By By U Wire

By U Wire

Michelle RothmanThe DiamondbackUniversity of Maryland

COLLEGE PARK, Md.?The state medical examiner’s office named acute alcohol intoxication as the cause of University of Maryland freshman Daniel Reardon’s Feb. 14 death, but details about complications surrounding Reardon’s death have not been released to the public because of the ongoing police investigation.

Officials at the state medical examiner’s office said Reardon’s manner of death was undetermined and his blood-alcohol level was greater than the state’s legal limit of 0.08. Washington Adventist Hospital recorded levels as high as 0.50, Reardon’s father, Daniel P. Reardon, said in an Associated Press article.

The full autopsy report will take about two more weeks to complete, at which time it will be released to the police, said Shirl Walker, administrative aid to the state medical examiner. The report will not be made public until the police investigation is complete.
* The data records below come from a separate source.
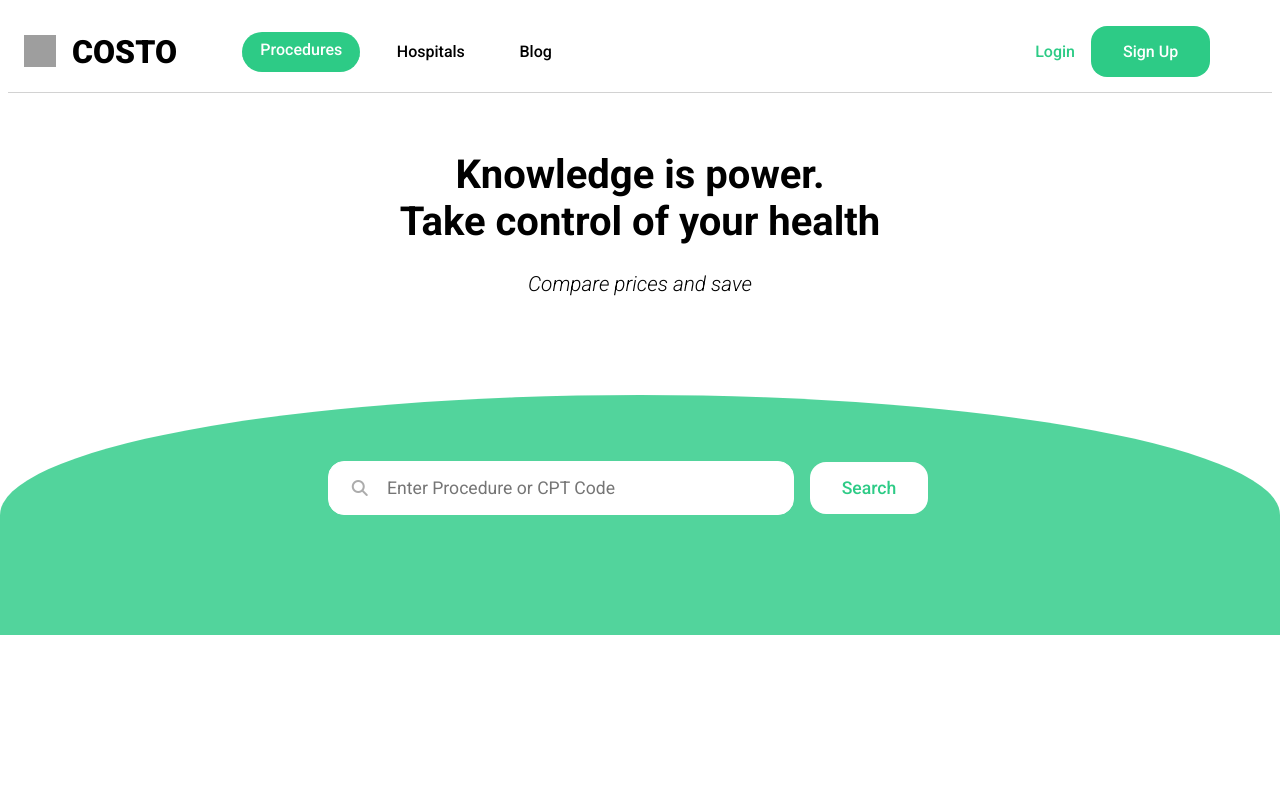
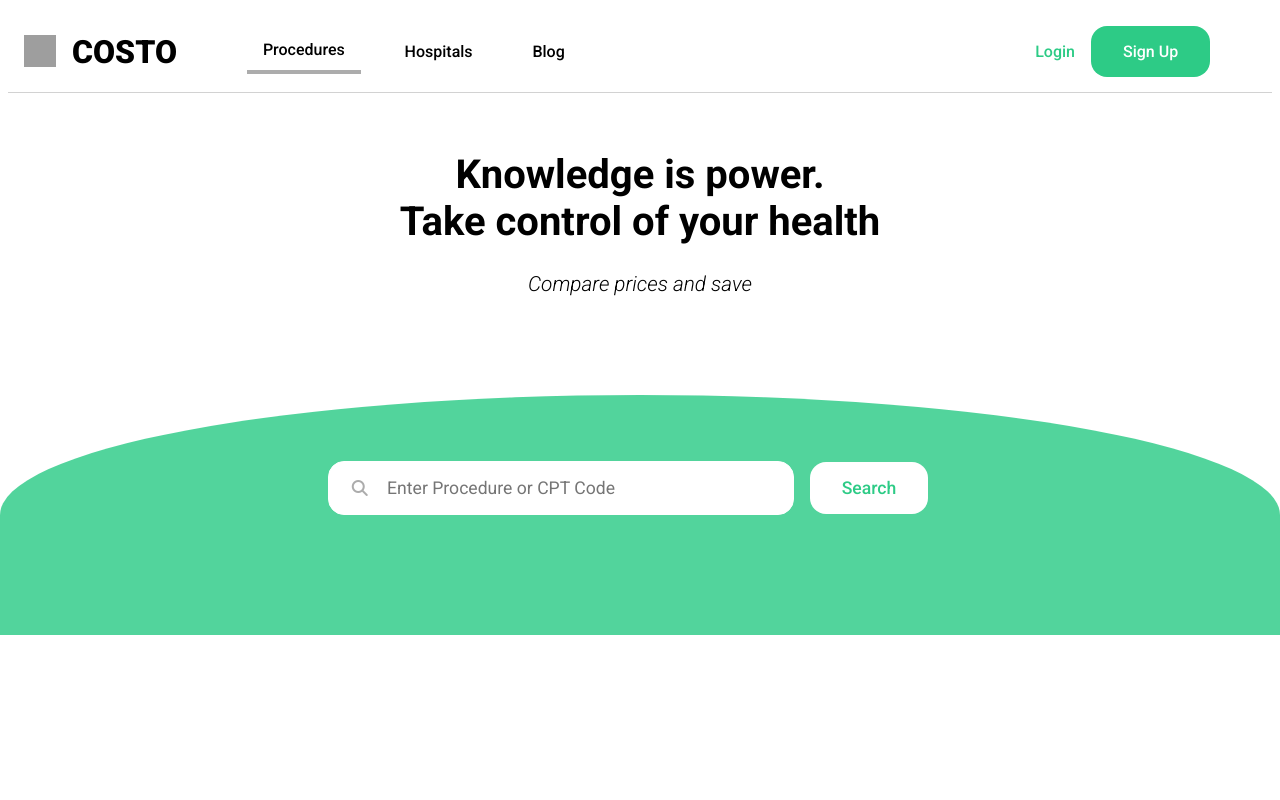
Before and after one commit to abem93/FE-Health-Comparison, an Angular app: page / in a window 1280 px wide. In both pictures the pointer is over the item "Procedures". Shown: the top 800 px of the page. Built offline with nearby package versions, Linux system fonts and the light colour scheme; grey boxes are pictures that could not be loaded.

Commit message:
updated navigation styling

```diff
--- a/src/app/shared/components/navigation/navigation.component.scss
+++ b/src/app/shared/components/navigation/navigation.component.scss
@@ -40,7 +40,7 @@ h1:hover{
   flex-direction: row;
   align-items: center;
   list-style: none;
-  padding: 0 10%;
+  padding: 0 1rem;
   margin: 0 5%;
   font-size: 1em;
   font-family: "Roboto";
@@ -50,10 +50,7 @@ h1:hover{
   cursor: pointer;
 }
 .links li:hover {
-  background-color: rgb(45, 203, 134);
-  color: #ffffff;
-  box-sizing: border-box;
-  border-radius: 24px;
+  border-bottom: 4px solid #acacac;
   height: 2.5em;
   padding-top: 50%;
 }
```
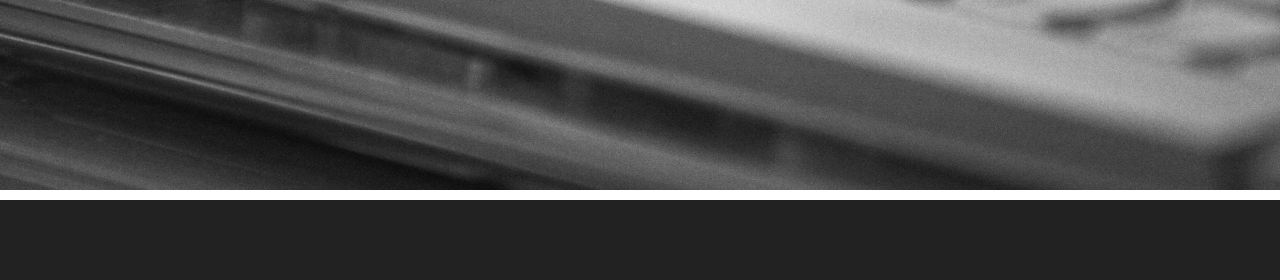
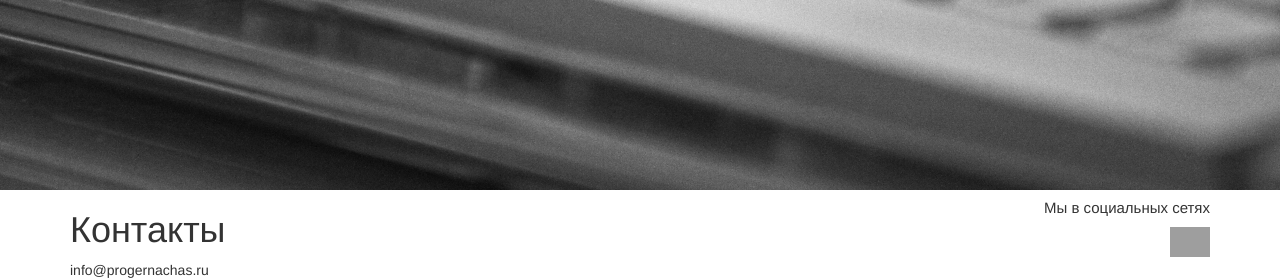
Before and after one commit to alifanov/prog4h, a Django app: page / in a window 1280 px wide. Shown: the part 600-880 px from the top of the page. Before the commit the page ends 800 px from the top, so only its background shows below. Run offline with Django 3.2, Linux system fonts and the light colour scheme; data that the repository does not hold is empty; some libraries are stand-ins or nearby versions; grey boxes are pictures that could not be loaded.

Commit message:
add main page

```diff
--- a/templates/home.html
+++ b/templates/home.html
@@ -37,4 +37,22 @@
         </div>
     </div>
 
+    <footer>
+        <div class="container">
+            <div class="row">
+                <div class="col-lg-6">
+                    <h1>Контакты</h1>
+                    <div class="email-footer">info@progernachas.ru</div>
+                </div>
+                <div class="col-lg-3"></div>
+                <div class="col-lg-3">
+                    <h4 style="text-align: right;font-size: 15px;">Мы в социальных сетях</h4>
+                    <a href="http://vk.com/progernachas" target="_blank">
+                        <img src="{{ STATIC_URL }}img/vk.png" width="40" class="pull-right" />
+                    </a>
+                </div>
+            </div>
+        </div>
+    </footer>
+
 {% endblock %}
```
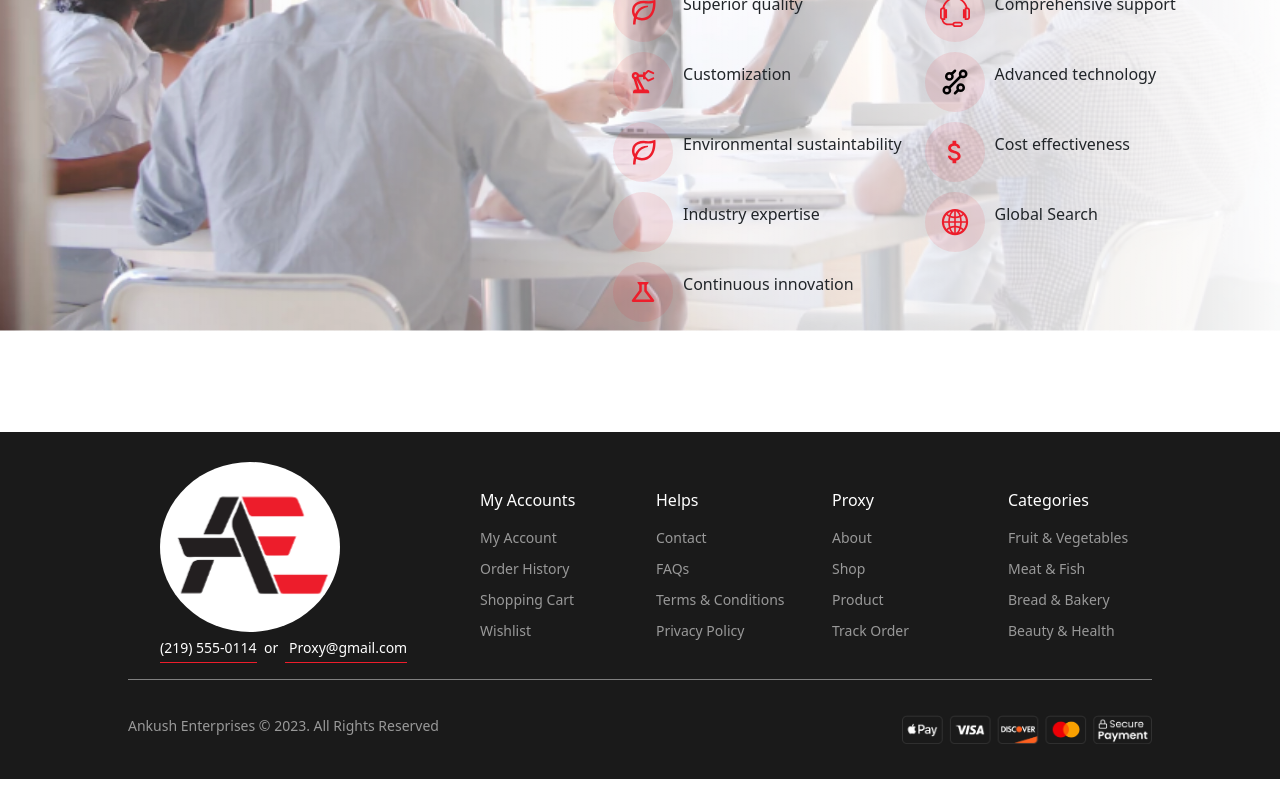
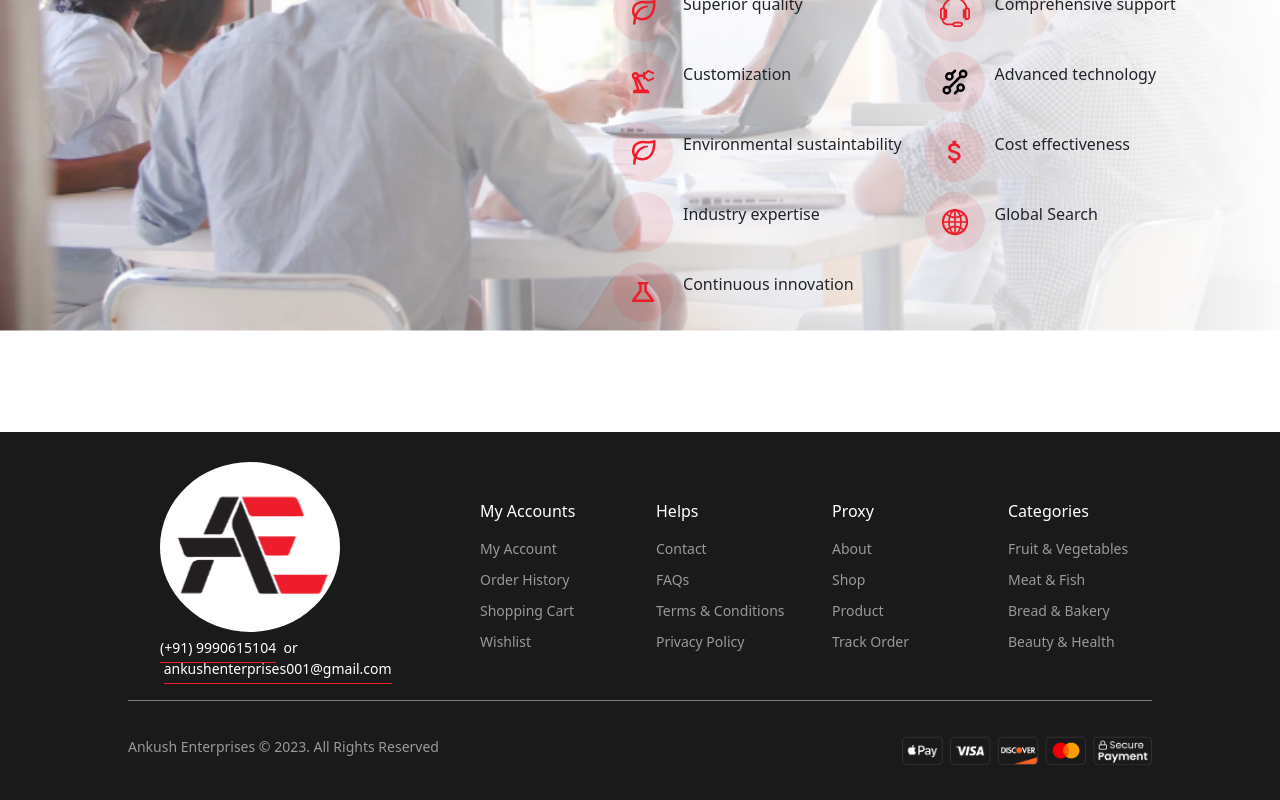
Before and after one commit to mohitpanchal09/ankushenterprises, a React (Vite) app: page / in a window 1280 px wide. Shown: the part 4016-4816 px from the top of the page. Before the commit the page ends 4795 px from the top, so only its background shows below. Built offline with nearby package versions, Linux system fonts and the light colour scheme; some icons are missing.

Commit message:
done chnges

```diff
--- a/src/components/footer/Footer.jsx
+++ b/src/components/footer/Footer.jsx
@@ -14,9 +14,9 @@ export default function Footer() {
             style={{ width: "100%", color: "#ffff" }}
             className="footer-list-item"
           >
-            <span>(219) 555-0114</span>
+            <span>(+91) 9990615104</span>
             &nbsp; or &nbsp;
-            <span> Proxy@gmail.com</span>
+            <span>ankushenterprises001@gmail.com</span>
           </li>
         </ul>
         <ul className="con-1">
--- a/src/products.js
+++ b/src/products.js
@@ -31,7 +31,7 @@ import pic28 from '../src/assets/product-images/mekp.jpg'
 const data=[
     {
         "title": "Gel Coat Resin",
-        "desc": "Gel coat resin is a special resin for making the gel coat layer of FRP products. It is a special type of unsaturated polyester resin. It is mainly used on the surface of resin products. It is a continuous thin layer and the  function of the gel coat resin on the surface of the product is to provide a protective layer for the base resin or laminate to improve the weather. It adds some extra shine and finishing to the products. Gelcoat is applied as the first layer on the negative mold. It therefore serves as the base layer. The glass fiber fabric is then laid on top of this and shaped to meet the requirements. Gelcoat not only serves as a base layer but also as an adhesive: it hardens sticky on the side facing the air so that the application of the fiber is straightforward. Gelcoat resin coated surface is glossy after cured. It has good mechanical properties and water resistance and is resistance to mild chemicals and ultra-violet light, thus enhancing the durability of glassfibre reinforced plastics (GRP) products These resins are tailor make to meet the diverse needs of GRP/FRP industry and meeting the requirements of customers interest of improved efficiency and superior performance of finished product.",
+        "desc": "Gel coat resin is a special resin for making the gel coat layer of FRP products. It is a special type of unsaturated polyester resin. It is mainly used on the surface of resin products. It is a continuous thin layer and the  function of the gel coat resin on the surface of the product is to provide a protective layer for the base resin or laminate to improve the weather. It adds some extra shine and finishing to the products. Gelcoat is applied as the first layer on the negative mold. It therefore serves as the base layer. The glass fiber fabric is then laid on top of this and shaped to meet the requirements. Gelcoat not only serves as a base layer but also as an adhesive: it hardens sticky on the side facing the air so that the application of the fiber is straightforward. Gelcoat resin coated surface is glossy after cured. It has good mechanical properties and water resistance and is resistance to mild chemicals and ultra-violet light, thus enhancing the durability of glassfibre reinforced plastics (GRP) products These resins are tailor made to meet the diverse needs of GRP/FRP industry and meeting the requirements of customers interest of improved efficiency and superior performance of finished product.",
         "features": [
             "Good reactivity",
             "High viscous consistency",
@@ -44,7 +44,7 @@ const data=[
     },
     {
         "title": "DMC/ SMC Resin",
-        "desc": "The Sheet Moulding Compound / Dough Moulding Compound Grade is a non- promoted, highly reactive, medium viscosity, high heat distribution, and unsaturated polyester resin. This resin is specially designed for fast line speed sheet moulding impregnation process. It has excellent catalysed stability and excellent glass wet- out characteristics, resulting in good mechanical, electrical properties. It is generally used to For manufacturing of electrical components and special parts for mechanical and electrical appliances. ",
+        "desc": "The Sheet Moulding Compound / Dough Moulding Compound Grade is a non- promoted, highly reactive, medium viscosity, high heat distribution, and unsaturated polyster resin. This resin is specially designed for fast line speed sheet moulding impregnation process. It has excellent catalysed stability and excellent glass wet- out characteristics, resulting in good mechanical, electrical properties. It is generally used to For manufacturing of electrical components and special parts for mechanical and electrical appliances. ",
         "features": [
             "High die electric and mechanical strength ",
             "High temperature withstand capacity",
@@ -112,8 +112,8 @@ const data=[
         "features": [
             "Medium viscosity",
             "Effective heat resistance",
-            "Excellent water resistance",
-            "Clear transparent and medium yellow in color"
+            "Excellent water reistance",
+            "Clear transparent"
         ],
         "id": 6,
         "img": pic7,
```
Reardon, 19, a boarder at the Phi Sigma Kappa fraternity house who signed a bid to join the chapter, was hospitalized after being found unconscious in a lounge area of the house early Feb. 8. He died a week later.

The night before Reardon was found, new chapter members and an inductor?a previously initiated member of the fraternity?met in a room of the house at 7 Fraternity Drive. Inside the room new members drank bourbon while learning about one another, some fraternity members said last month.

“This was a supervised, needless tragedy,” Reardon’s father told The Associated Press. “It was organized, planned and held against the stated rules of the university and against the stated rules of the frat house. My son became a tragedy because of it.”

Police previously had named alcohol a factor in Reardon’s death and are examining the circumstances surrounding the death, including the possibility of hazing. The police report won’t be completed until the autopsy report is released to police, University Police Spokesman Capt. Paul Dillon said.

“It’s kind of hard to present anything to a state’s attorney or a grand jury or whatever we want to do with it without an official report from them,” Dillon said.

If the police report finds evidence of hazing, criminal charges could be filed against members of the former chapter, and Reardon’s family could bring civil charges against the fraternity’s national organization, said Douglas Fierberg, a Washington, D.C., lawyer.

Phi Sigma Kappa’s national headquarters revoked the university chapter’s charter, and the chapter’s former house has been vacant since March 9. Many, including Reardon’s parents and the police, speculated alcohol played a role in the fatality before the official cause of death was determined. George Cathcart, university spokesman, said the news is no surprise to him.

“Nothing really new about this has come out this week,” Cathcart said. “It’s been reported for quite some time. We still don’t know the circumstances surrounding the events that night, at least not officially.”

The university still is awaiting a police report before it takes any action, Cathcart said.

The Associated Press contributed to this report.